Previous research suggests that SHH pathway inhibitors, such as vismodegib, could be useful to treat patients in the SHH-MB subgroup. Dr. Curran identified the SHH pathway as an ideal target for medullobastoma therapies after noting that Gorlin syndrome, a disorder caused by a mutation in the gene associated with the SHH pathway, is associated with a predisposition to these brain tumors.

In the current studies, participants’ tumors were prescreened for SHH-pathway activation. Out of 20 participants with recurrent SHH-MB who received oral vismodegib daily, the researchers observed a reduction in tumor area in three adults and a child. While this disease response was seen in only a few patients, prolonged disease stabilization occurred in 41 percent of patient cases with SHH-MB, which indicates that vismodegib has favorable activity. They observed no responses in patients with recurrent non-SHH-MB.

“This work represents the culmination of efforts of a large collaborative team starting in 1995 to develop a molecular-targeted treatment for medulloblastoma,” Dr. Curran said. “The clinical results are very consistent with preclinical studies indicating that the HH pathway inhibitor, vismodegib, is efficacious in a particular molecular subtype of tumor.”

The variable response to vismodegib in patients with recurrent SHH-MB suggests the presence of additional tumor mutations that may occur downstream of the transmembrane protein called Smoothened that the drug helps to block. The investigators concluded that while SHH inhibitors “should be advanced in SHH-MB studies, molecular and genomic work remains imperative to identify target populations that will truly benefit.” T

he SHH-MB subgroup appears to be less common in the pediatric population than in the adult population, so the researchers do not have enough data yet to make any conclusions about using vismodegib for children. In future research studies, they emphasized that children exposed to vismodegib should continue to be monitored for safety and efficacy.
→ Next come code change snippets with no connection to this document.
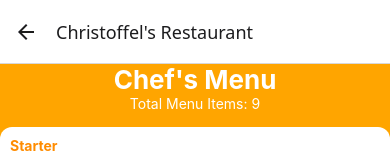
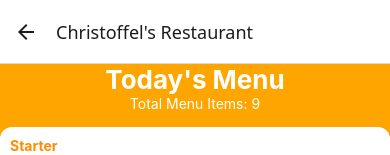
Before and after one commit to Nikmaz-06/Mast-POE-part-2--Nikyle-Mazeau, a React Native app: screen /Home in a window 390 px wide. Shown: the top 155 px of the page. Built offline with nearby package versions, Linux system fonts and the light colour scheme.

Commit message:
Changed title text

```diff
--- a/screens/HomeScreen.tsx
+++ b/screens/HomeScreen.tsx
@@ -1,5 +1,5 @@
 import React, { useState } from "react";
-import { View, Text, TextInput, Button, FlatList, Alert, StyleSheet, SafeAreaView, ScrollView } from "react-native";
+import { View, Text, TextInput, Button, FlatList, Alert, StyleSheet, SafeAreaView, ScrollView, } from "react-native";
 import { Picker } from "@react-native-picker/picker";
 
 type MenuItem = {
@@ -51,7 +51,7 @@ export default function HomeScreen() {
   /* input section */
   return (
     <SafeAreaView style={styles.container}>
-      <Text style={styles.heading}>Chef's Menu</Text>
+      <Text style={styles.heading}>Today's Menu</Text>
       <Text style={styles.subHeading}>Total Menu Items: {menu.length}</Text>
 
       <FlatList
```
The studies were performed as part of the Pediatric Brain Tumor Consortium, a multidisciplinary cooperative research organization devoted to the study of correlative tumor biology and new therapies for primary central nervous system tumors of childhood. The co-investigators hold positions at St. Jude Children’s Research Hospital, Memphis; Preston Robert Tisch Brain Tumor Center, Duke University, Durham, N.C.; Center for Neuroscience Research, Children’s National Medical Center, Washington, D.C.; Ann & Robert Lurie Children’s Hospital of Chicago; Helen Diller Cancer Center, University of California, San Francisco; Texas Children’s Cancer Center, Houston; National Cancer Institute, Bethesda, MD; and Cincinnati Children’s Hospital.